by Anna Carlsson-Hyslop
Blog originally posted on Sustainable Consumption Institute website.
Are we “a nation of buffoons who can’t work thermostats” or do we actively manage our heating? ‘Smart’ heating controls are touted as the solution to us being apparently passive recipients of central heating systems, while the ‘smart meters’ we are all due by 2020 are supposed to put us in control of our energy use. But how passive are we really?
If I had been writing this in January, I would done so wrapped up in two blankets while wearing three layers and a hat, sitting at the table in my living room in the affluent suburb of West Didsbury, Manchester. The reason for the many layers would not have been a power cut but the combination of cold outdoor temperatures (1 to 3 degrees Celsius) and electric storage heaters in a poorly insulated privately rented flat. Today I am not quite so wrapped up, but only because the outside temperature is probably ten or even fifteen degrees higher.
The temperature in my bedroom regularly hits 12 degree Celsius as I creep under my three or four layers of duvets and quilts, together with a hot water bottle and wearing PJs, woollen hat and socks. The living room has been below 15 degrees many evenings this not particularly cold winter, even though we turn up the output of the storage heaters to max. We wrap up and occasionally turn on the fake-coal electric fire. The fire does not get used often, as I am worried about the bills that would result – though we could well afford this – and the thing seems to blow as much cold as warm air around…
My flat is in a converted late Victorian house, with a living room on the first floor and bedrooms in the attic. It has a small, unfilled, cavity in the walls – I have seen this with my own eyes when the neighbours were renovating and one can also tell this from the brick bond and the thickness of the wall – and only minimal insulation in the roof, with much of the slanting bedroom ceiling being the roof instead of facing the loft.
The point of this litany is not to complain – we are managing all-right, thank you very much, as we are relatively young, well-off and healthy – but rather to highlight that at least some of us manage heating systems at least some of the time, within the constraints of the physical setting of our dwellings and the socio-political constraints of tenure and income. I suspect most of us manage these systems to a smaller or larger extent most of the time. This management is part of our daily habits and practices: we adjust layers of clothing, draw curtains, have a cup of hot tea and perhaps turn heating systems up or down, on or off. Perhaps we hardly consider these actions but just do them, particularly if we have lived in the same house for a long time without changes to the heating system – they are ingrained habits that may not directly spring to mind when considering energy.
How we manage heating systems have also changed over time – the many layers of clothing needed in this flat is now fairly unusual, but would once have been common. In the past the multiplicity of heating systems and practices was perhaps nearer the surface to analysts. Public health and engineering experts in the 1940s in fact recommended such multiplicity, suggesting that ‘background’ domestic heating could best be achieved through efficient solid fuel appliances but that this heating should be ‘topped-up’ using electric or gas fires when needed. In other words, active management of multiple heating appliances was the word of the day.

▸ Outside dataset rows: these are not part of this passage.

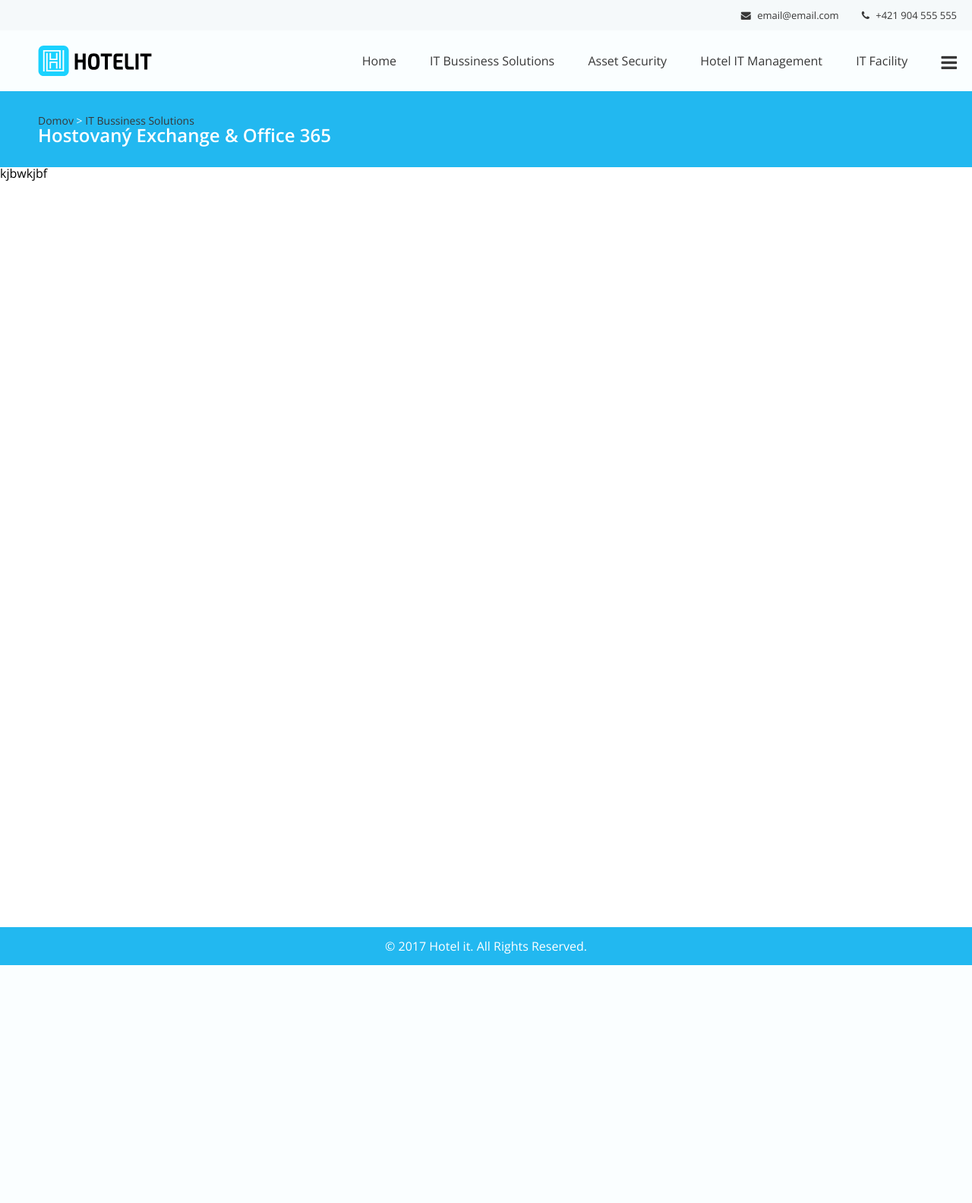
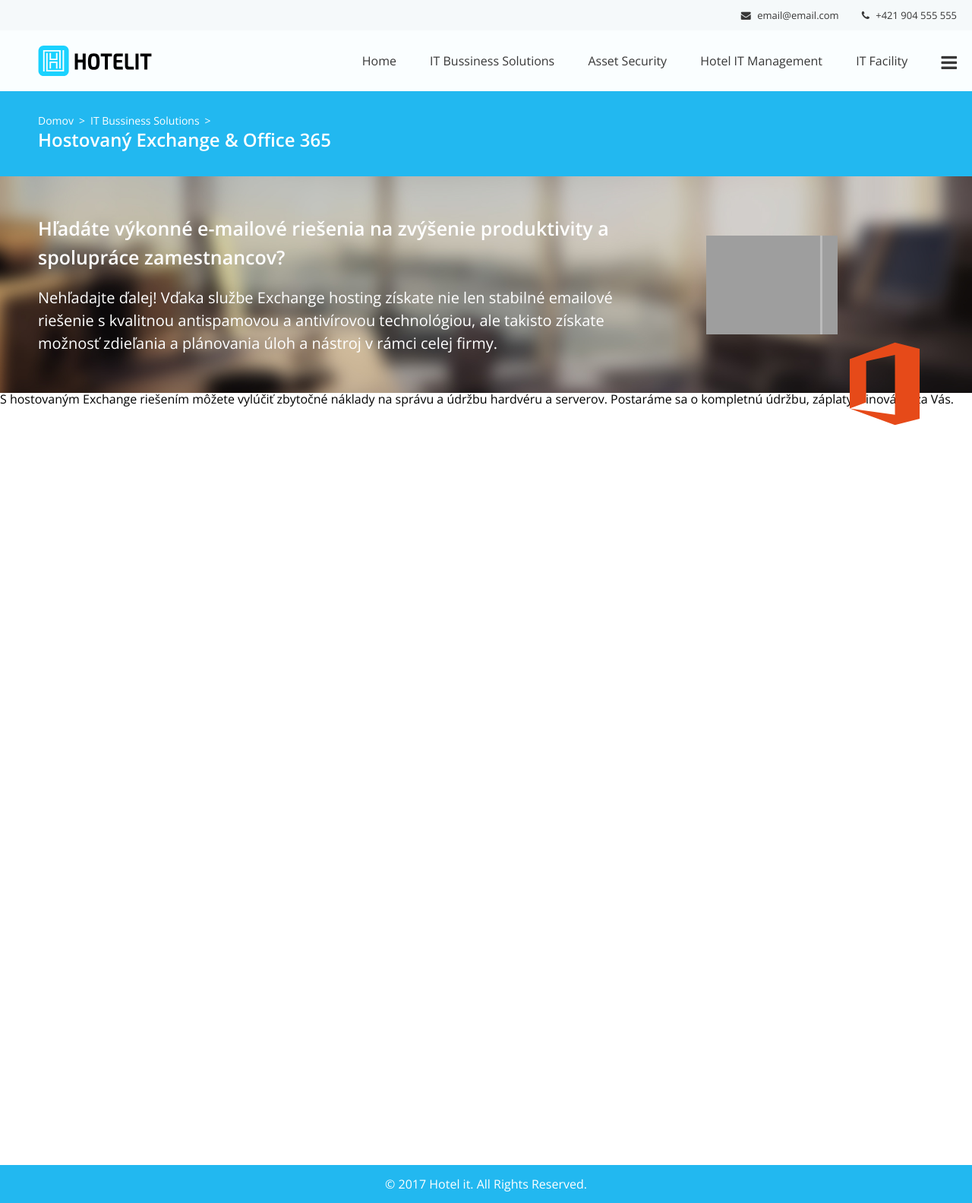
Before and after one commit to thomaskovo/hotel-it, a PHP site: page /IT_Bussiness_Solutions/hosted_exchange_office_365.html in a window 1280 px wide. Shown: the whole page at 76% size. Before the commit the page ends 1270 px from the top, so only its background shows below. Run offline with PHP 8.4, Linux system fonts and the light colour scheme; grey boxes are pictures that could not be loaded.

Commit message:
segfsdgd

```diff
--- a/IT_Bussiness_Solutions/hosted_exchange_office_365.html
+++ b/IT_Bussiness_Solutions/hosted_exchange_office_365.html
@@ -4,10 +4,10 @@
 <title>Hosted exchange</title>
 
     <meta name="viewport" content="width=device-width, initial-scale=1">
-
+    <meta charset="UTF-8">
 
     <!-- STYLES -->
-    <link  href="https://fonts.googleapis.com/css?family=Open+Sans:300,600" rel="stylesheet">
+    <link  href="https://fonts.googleapis.com/css?family=Open+Sans:300,400,600,800" rel="stylesheet">
     <link rel="stylesheet" href="https://cdnjs.cloudflare.com/ajax/libs/font-awesome/4.7.0/css/font-awesome.min.css">
 
     <link rel="stylesheet"  type="text/css" href="../css/reset.css">
@@ -71,7 +71,7 @@
                     </div>
                 </li>
                 <li class="dropdown">
-                    <a id="a_bussiness" href="#news">IT Bussiness Solutions</a>
+                    <a id="a_bussiness" href="../IT_Bussiness_Solutions/">IT Bussiness Solutions</a>
                     <div class="dropdown-content">
                         <a>Cloud and Hosted Solutions</a>
                         <a>Projects &amp; Support</a>
@@ -112,12 +112,22 @@
     </header>
     <div class="sub_head" >
 
-        <span><a href="../">Domov </a> > <a> IT Bussiness Solutions </a></span>
+        <span><a href="../">Domov</a>><a href="../IT_Bussiness_Solutions/">IT Bussiness Solutions</a>></span>
         <h2>Hostovaný Exchange &amp; Office 365</h2>
     </div>
-    <section>
-        kjbwkjbf
+    <section class="head">
+
+
+
+        <p>Hľadáte výkonné e-mailové riešenia na zvýšenie produktivity a spolupráce zamestnancov?</p><p> Nehľadajte ďalej! Vďaka službe Exchange hosting získate nie len stabilné emailové riešenie s kvalitnou antispamovou a antivírovou technológiou, ale takisto získate možnosť zdieľania a plánovania úloh a nástroj v rámci celej firmy.</p>
+        <span>
+            <img height="130"  src='img/exchange.svg'/>
+            <div></div>
+            <img height="130"  src='img/office.svg'/>
+        </span>
     </section>
+    <p>S hostovaným Exchange riešením môžete vylúčiť zbytočné náklady na správu a údržbu hardvéru a serverov. Postaráme sa o kompletnú údržbu, záplaty a inovácie za Vás.</p>
+    <section></section>
     <footer>
         © 2017 Hotel it. All Rights Reserved.
     </footer>
--- a/css/style.css
+++ b/css/style.css
@@ -53,7 +53,7 @@ header #main_bar a{
     vertical-align: middle;
 }
 
-section{
+section:last-of-type{
     height: 1000px;
 
 }
@@ -67,14 +67,18 @@ section{
     background-size: cover;
 }
 #photo h1{
-    color:transparent;
+    color:white;
     background-size: contain;
     background-repeat: no-repeat;
     background-position: center;
-    background-image: url(../rsc/heading.svg);
     line-height: 100px;
     font-weight: 800;
     font-size: 70px;
+    animation: fade-in-up ease-in-out 1s;
+    -webkit-animation:  fade-in-up ease-in-out 1s;
+    -moz-animation:  fade-in-up ease-in-out 1s;
+    -o-animation:  fade-in-up ease-in-out 1s;
+    -ms-animation:  fade-in-up ease-in-out 1s;
 
 }
 #photo p{
@@ -83,6 +87,11 @@ section{
     font-weight: 300;
     margin: 0 auto;
     max-width: 80%;
+    animation: fade-in-up ease-in-out 1s;
+    -webkit-animation:  fade-in-up ease-in-out 1s;
+    -moz-animation:  fade-in-up ease-in-out 1s;
+    -o-animation:  fade-in-up ease-in-out 1s;
+    -ms-animation:  fade-in-up ease-in-out 1s;
 }
 .center {
     padding: 200px 0;
@@ -265,11 +274,80 @@ a:hover{
     font-family: Open Sans, sans-serif;
     font-weight: 600;
     font-size: 24px;
+    line-height: 1.5;
 }
 .sub_head span{
     color:white;
     font-size: 14px;
 }
+.sub_head span a{
+    color:white;
+    padding: 0 7px;
+}
+.sub_head span a:first-child{
+    padding: 0 7px 0 0;
+}
+.head{
+    position: relative;
+    background-size: cover;
+    background-position: center;
+    background-image: url(../IT_Bussiness_Solutions/office.jpg);
+}
+
+.head p {
+    color: white;
+    line-height: 1.5;
+    padding: 20px 50px 50px 50px;
+    width: calc(100% - 450px);
+    font-size: 20px;
+    font-weight: 500;
+    animation: fade-in-up ease-in-out 1s;
+    -webkit-animation:  fade-in-up ease-in-out 1s;
+    -moz-animation:  fade-in-up ease-in-out 1s;
+    -o-animation:  fade-in-up ease-in-out 1s;
+    -ms-animation:  fade-in-up ease-in-out 1s;
+}
+.head p:first-child {
+    font-weight: 600;
+    font-size: 25px;
+    padding: 50px 50px 0 50px;
+}
+.head span{
+    position: absolute;
+    margin: auto;
+    height: 130px;
+    width: 300px;
+    padding: 0 50px;
+    top: 0;  bottom: 0;
+    right: 0;
+}
+.head span img:last-child{
+    float:right;
+    animation: fade-in-right ease-in-out 1s;
+    -webkit-animation: fade-in-right ease-in-out 1s;
+    -moz-animation: fade-in-right ease-in-out 1s;
+    -o-animation: fade-in-right ease-in-out 1s;
+    -ms-animation: fade-in-right ease-in-out 1s;
+
+}
+.head span img:first-child{
+    float:left;
+    animation: fade-in-left ease-in-out 1s;
+    -webkit-animation: fade-in-left ease-in-out 1s;
+    -moz-animation:fade-in-left ease-in-out 1s;
+    -o-animation: fade-in-left ease-in-out 1s;
+    -ms-animation:fade-in-left ease-in-out 1s;
+
+}
+.head span div{
+    top:0;
+    position: absolute;
+    width: 150px;
+    border-right:solid rgba(255,255,255,0.3);
+    height: 100%;
+}
+
+
 
 @media screen and (max-width: 830px) {
     header a[id^="a_"]{
@@ -308,89 +386,32 @@ a:hover{
 
 
 
+/*.fade-in-down{
+  animation: fade-in-down linear 1s;
+  animation-iteration-count: 1;
+  transform-origin: 50% 50%;
+  -webkit-animation: fade-in-down linear 1s;
+  -webkit-animation-iteration-count: 1;
+  -webkit-transform-origin: 50% 50%;
+  -moz-animation: fade-in-down linear 1s;
+  -moz-animation-iteration-count: 1;
+  -moz-transform-origin: 50% 50%;
+  -o-animation: fade-in-down linear 1s;
+  -o-animation-iteration-count: 1;
+  -o-transform-origin: 50% 50%;
+  -ms-animation: fade-in-down linear 1s;
+  -ms-animation-iteration-count: 1;
+  -ms-transform-origin: 50% 50%;
+}*/
 
 
+@keyframes fade-in-down{0%{opacity:0;transform:translate(0,-15px)}100%{opacity:1;transform:translate(0,0)}}@-moz-keyframes fade-in-down{0%{opacity:0;-moz-transform:translate(0,-15px)}100%{opacity:1;-moz-transform:translate(0,0)}}@-webkit-keyframes fade-in-down{0%{opacity:0;-webkit-transform:translate(0,-15px)}100%{opacity:1;-webkit-transform:translate(0,0)}}@-o-keyframes fade-in-down{0%{opacity:0;-o-transform:translate(0,-15px)}100%{opacity:1;-o-transform:translate(0,0)}}@-ms-keyframes fade-in-down{0%{opacity:0;-ms-transform:translate(0,-15px)}100%{opacity:1;-ms-transform:translate(0,0)}}
 
 
+@keyframes fade-in-up{0%{opacity:0;transform:translate(0,15px)}100%{opacity:1;transform:translate(0,0)}}@-moz-keyframes fade-in-up{0%{opacity:0;-moz-transform:translate(0,15px)}100%{opacity:1;-moz-transform:translate(0,0)}}@-webkit-keyframes fade-in-up{0%{opacity:0;-webkit-transform:translate(0,15px)}100%{opacity:1;-webkit-transform:translate(0,0)}}@-o-keyframes fade-in-up{0%{opacity:0;-o-transform:translate(0,15px)}100%{opacity:1;-o-transform:translate(0,0)}}@-ms-keyframes fade-in-up{0%{opacity:0;-ms-transform:translate(0,15px)}100%{opacity:1;-ms-transform:translate(0,0)}}
 
 
+@keyframes fade-in-left{0%{opacity:0;transform:translate(15px,0)}100%{opacity:1;transform:translate(0,0)}}@-moz-keyframes fade-in-left{0%{opacity:0;-moz-transform:translate(15px,0)}100%{opacity:1;-moz-transform:translate(0,0)}}@-webkit-keyframes fade-in-left{0%{opacity:0;-webkit-transform:translate(15px,0)}100%{opacity:1;-webkit-transform:translate(0,0)}}@-o-keyframes fade-in-left{0%{opacity:0;-o-transform:translate(15px,0)}100%{opacity:1;-o-transform:translate(0,0)}}@-ms-keyframes fade-in-left{0%{opacity:0;-ms-transform:translate(15px,0)}100%{opacity:1;-ms-transform:translate(0,0)}}
 
 
-
-
-
-
-
-
-
-
-
-
-/*///////////////////////////////////////////////////////////////////////////////////*/
-header{
-  animation: header-load ease-in-out 1s;
-  animation-iteration-count: 1;
-  transform-origin: 50% 50%;
-  animation-fill-mode:forwards; /*when the spec is finished*/
-  -webkit-animation: header-load ease-in-out 1s;
-  -webkit-animation-iteration-count: 1;
-  -webkit-transform-origin: 50% 50%;
-  -webkit-animation-fill-mode:forwards; /*Chrome 16+, Safari 4+*/
-  -moz-animation: header-load ease-in-out 1s;
-  -moz-animation-iteration-count: 1;
-  -moz-transform-origin: 50% 50%;
-  -moz-animation-fill-mode:forwards; /*FF 5+*/
-  -o-animation: header-load ease-in-out 1s;
-  -o-animation-iteration-count: 1;
-  -o-transform-origin: 50% 50%;
-  -o-animation-fill-mode:forwards; /*Not implemented yet*/
-  -ms-animation: header-load ease-in-out 1s;
-  -ms-animation-iteration-count: 1;
-  -ms-transform-origin: 50% 50%;
-  -ms-animation-fill-mode:forwards; /*IE 10+*/
-}
-
-@keyframes header-load{
-  0% {
-    transform:  translate(0px,-133px)  ;
-  }
-  100% {
-    transform:  translate(0px,0px)  ;
-  }
-}
-
-@-moz-keyframes header-load{
-  0% {
-    -moz-transform:  translate(0px,-133px)  ;
-  }
-  100% {
-    -moz-transform:  translate(0px,0px)  ;
-  }
-}
-
-@-webkit-keyframes header-load {
-  0% {
-    -webkit-transform:  translate(0px,-133px)  ;
-  }
-  100% {
-    -webkit-transform:  translate(0px,0px)  ;
-  }
-}
-
-@-o-keyframes header-load {
-  0% {
-    -o-transform:  translate(0px,-133px)  ;
-  }
-  100% {
-    -o-transform:  translate(0px,0px)  ;
-  }
-}
-
-@-ms-keyframes header-load {
-  0% {
-    -ms-transform:  translate(0px,-133px)  ;
-  }
-  100% {
-    -ms-transform:  translate(0px,0px)  ;
-  }
-}
+@keyframes fade-in-right{0%{opacity:0;transform:translate(-15px,0)}100%{opacity:1;transform:translate(0,0)}}@-moz-keyframes fade-in-right{0%{opacity:0;-moz-transform:translate(-15px,0)}100%{opacity:1;-moz-transform:translate(0,0)}}@-webkit-keyframes fade-in-right{0%{opacity:0;-webkit-transform:translate(-15px,0)}100%{opacity:1;-webkit-transform:translate(0,0)}}@-o-keyframes fade-in-right{0%{opacity:0;-o-transform:translate(-15px,0)}100%{opacity:1;-o-transform:translate(0,0)}}@-ms-keyframes fade-in-right{0%{opacity:0;-ms-transform:translate(-15px,0)}100%{opacity:1;-ms-transform:translate(0,0)}}
--- a/index.html
+++ b/index.html
@@ -71,7 +71,7 @@
                     </div>
                 </li>
                 <li class="dropdown">
-                    <a id="a_bussiness" href="#news">IT Bussiness Solutions</a>
+                    <a id="a_bussiness" href="IT_Bussiness_Solutions/">IT Bussiness Solutions</a>
                     <div class="dropdown-content">
                         <a>Cloud and Hosted Solutions</a>
                         <a>Projects &amp; Support</a>
```
Also changed, not shown: IT_Bussiness_Solutions/img/exchange.svg (added), IT_Bussiness_Solutions/img/office.svg (added), IT_Bussiness_Solutions/office - Copy.jpg (added), IT_Bussiness_Solutions/office.jpg (added).
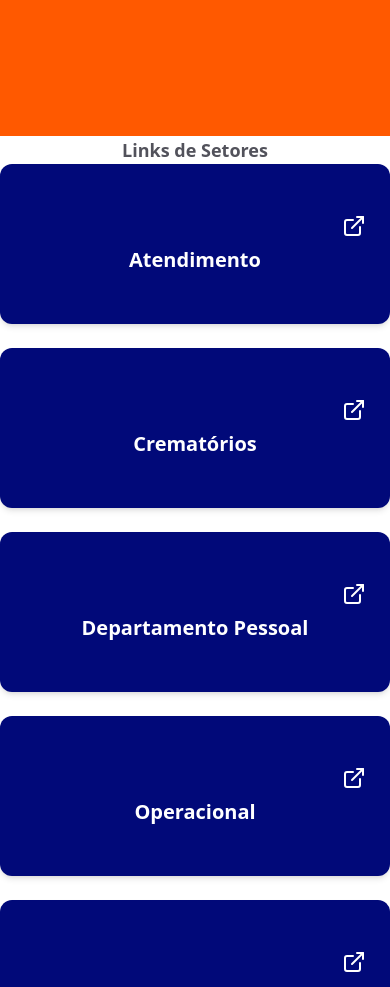
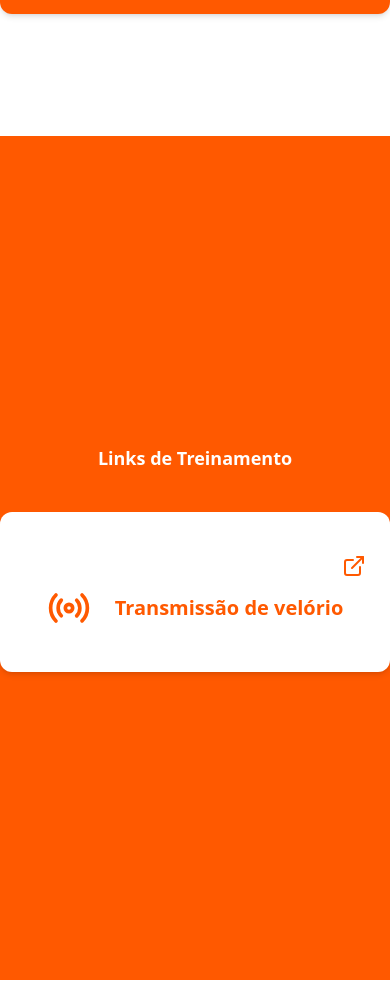
Before and after one commit to VictorJGB/portal-colab, a Next.js app: page / in a window 390 px wide. Shown: the part 1632-2619 px from the top of the page. Built offline with nearby package versions, Linux system fonts and the light colour scheme.

Commit message:
style: responsive layout

```diff
--- a/src/app/(home)/page.tsx
+++ b/src/app/(home)/page.tsx
@@ -10,7 +10,7 @@ export default function Home() {
     <div className="flex w-full min-h-screen flex-col items-center justify-center">
 
       {/* Utils section */}
-      <section className='h-screen w-full flex flex-col items-center justify-around'>
+      <section className='h-[200vh] lg:h-screen w-full flex flex-col items-center justify-around'>
         <div className='flex flex-col gap-2 items-center justify-center'>
           <h1 className='text-primary text-2xl font-bold'>Portal do Colaborador</h1>
           <h2 className='text-secondary text-lg font-semibold'>Tudo o que você precisa em um só lugar</h2>
@@ -35,7 +35,7 @@ export default function Home() {
       </section>
 
       {/* Training section */}
-      <section className='h-screen bg-primary w-full flex flex-col items-center justify-around'>
+      <section className='h-screen bg-primary w-full flex flex-col gap-10 lg:gap-20 items-center justify-center'>
         <h2 className='text-white text-lg font-semibold'>Links de Treinamento</h2>
         <div className='flex w-full gap-6 flex-wrap items-center justify-center'>
           {/* Card link */}
@@ -53,7 +53,7 @@ export default function Home() {
       </section>
 
       {/* Department section */}
-      <section className='h-screen w-full flex flex-col items-center justify-around'>
+      <section className='h-[200vh] lg:h-screen w-full flex flex-col gap-10 items-center justify-center'>
         <h2 className='text-zinc-600 text-lg font-semibold'>Links de Setores</h2>
         <div className='flex w-full gap-6 flex-wrap items-center justify-center'>
           {/* Card link */}
```
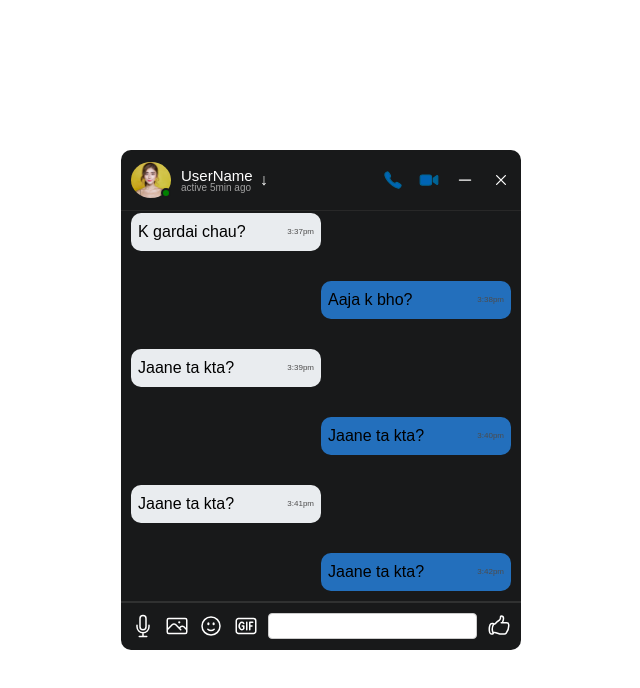
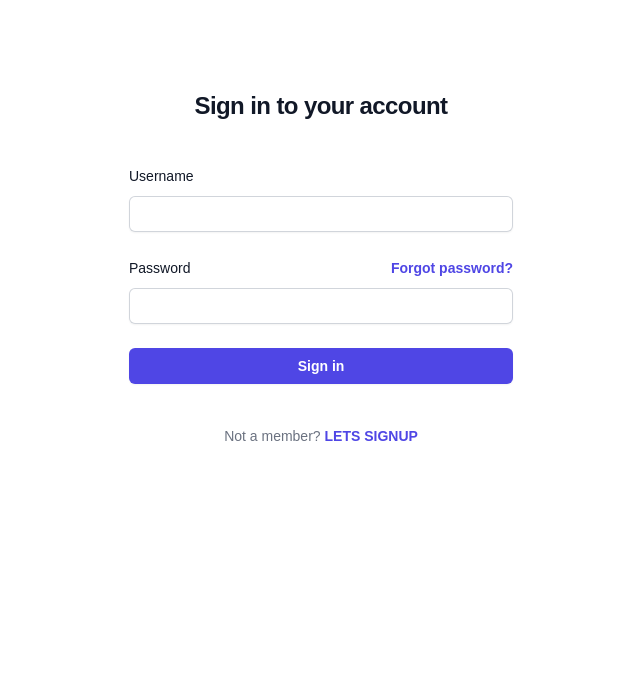
Before and after one commit to PEluffy/ChatApp, a React (Create React App) app in the folder client/: page / in a window 1280 px wide. Shown: the top 688 px of the page, without its empty margins (319-959 px from the left). Built offline with nearby package versions, Linux system fonts and the light colour scheme.

Commit message:
what the fuck no work today

```diff
--- a/client/package.json
+++ b/client/package.json
@@ -12,6 +12,7 @@
     "@types/react-dom": "^18.3.0",
     "react": "^18.3.1",
     "react-dom": "^18.3.1",
+    "react-router-dom": "^6.25.1",
     "react-scripts": "5.0.1",
     "react-use-websocket": "^3.0.0",
     "typescript": "^4.9.5",
--- a/client/src/App.tsx
+++ b/client/src/App.tsx
@@ -1,14 +1,12 @@
 import React from "react";
 
 import "./App.css";
-// import { ChatPage } from "./components/ChatPage/ChatPage";
-// import { LoginPage } from "./components/LoginPage/LoginPage";
-import Chat from "./components/Chat/Chat";
+import { LoginPage } from "./components/LoginPage/LoginPage";
 
 function App() {
   return (
     <div className="App">
-      <Chat />
+      <LoginPage />
     </div>
   );
 }
--- a/client/src/components/ChatPageClone/MessageInput/MessageInput.tsx
+++ b/client/src/components/ChatPageClone/MessageInput/MessageInput.tsx
@@ -78,6 +78,11 @@ const MessageInput: React.FC<MessageInputProps> = ({
             className="input-box"
             value={message || ""}
             onChange={onMessageChange}
+            onKeyDown={(event: React.KeyboardEvent<HTMLInputElement>) => {
+              if (event.key === "Enter") {
+                onSubmit();
+              }
+            }}
           ></input>
         </div>
       </div>
```
Also changed, not shown: 1 other file (tests, documents, lock files or other folders).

Later in the post-war period a huge variety of heating practices formed: continued use of traditional solid fuel fires (burning coal or smoke-less fuels), electric, gas and kerosene fires, different kinds of central heating systems: central boiler in blocks of flats, underfloor heating, gas warm air systems, and most recently oil or gas boilers in individual dwellings heating water-filled radiators. Most of these involved more or less active direct management.
In addition, people in the past managed the provided systems to balance comfort, convenience and cost, often adding further appliances. The following table shows how tenants at three different estates run by the London County Council topped-up their solid fuel heating systems in 1956 and also whether they liked their open fire:
|Camberwell (many used coke)
|Stepney (mainly used coal)
|Hampstead (more affluent tenant)
|% using top-up appliances in the living room
|98% (over 1/3 did not use the fireplace at all)
|Heating in kitchen (tenant provided)
|Heating in bedrooms (tenant provided)
|Preference for open fires
|In London Metropolitan Archive, reference GLC_HG_HHM_10_L055 Part 2 Development & construction Heating & Hot water services 1945
And yes, sometimes people failed to do what they were ‘supposed to’: in 1936 some London County Council tenants used coal instead of the prescribed coke in the new fire places they were provided with by the local gas company. However, they also adjusted the size of the fireplace by introducing firebricks to decrease cost. Their behaviour can partly be explained by a lack of initial instructions but was also the result of them managing the system through experimenting and trying different things out to strike a comfortable and affordable balance.
How can we manage our comfort levels while decreasing our energy use in the future? Clearly we need to insulate British homes further, deal with fuel poverty and have more clever heating controls and meters. However, we may also need to change how we do things. As I finish writing this, the sun is setting and the temperature decreases: I am therefore also pulling a knitted top closer around me, drawing the curtain and adding a blanket to my legs. One thing history shows is that we can change the fuel and technology used for domestic heating, given time and investment. Our practices and how we live our life will no doubt also continue to change, perhaps to include more layers of clothing again.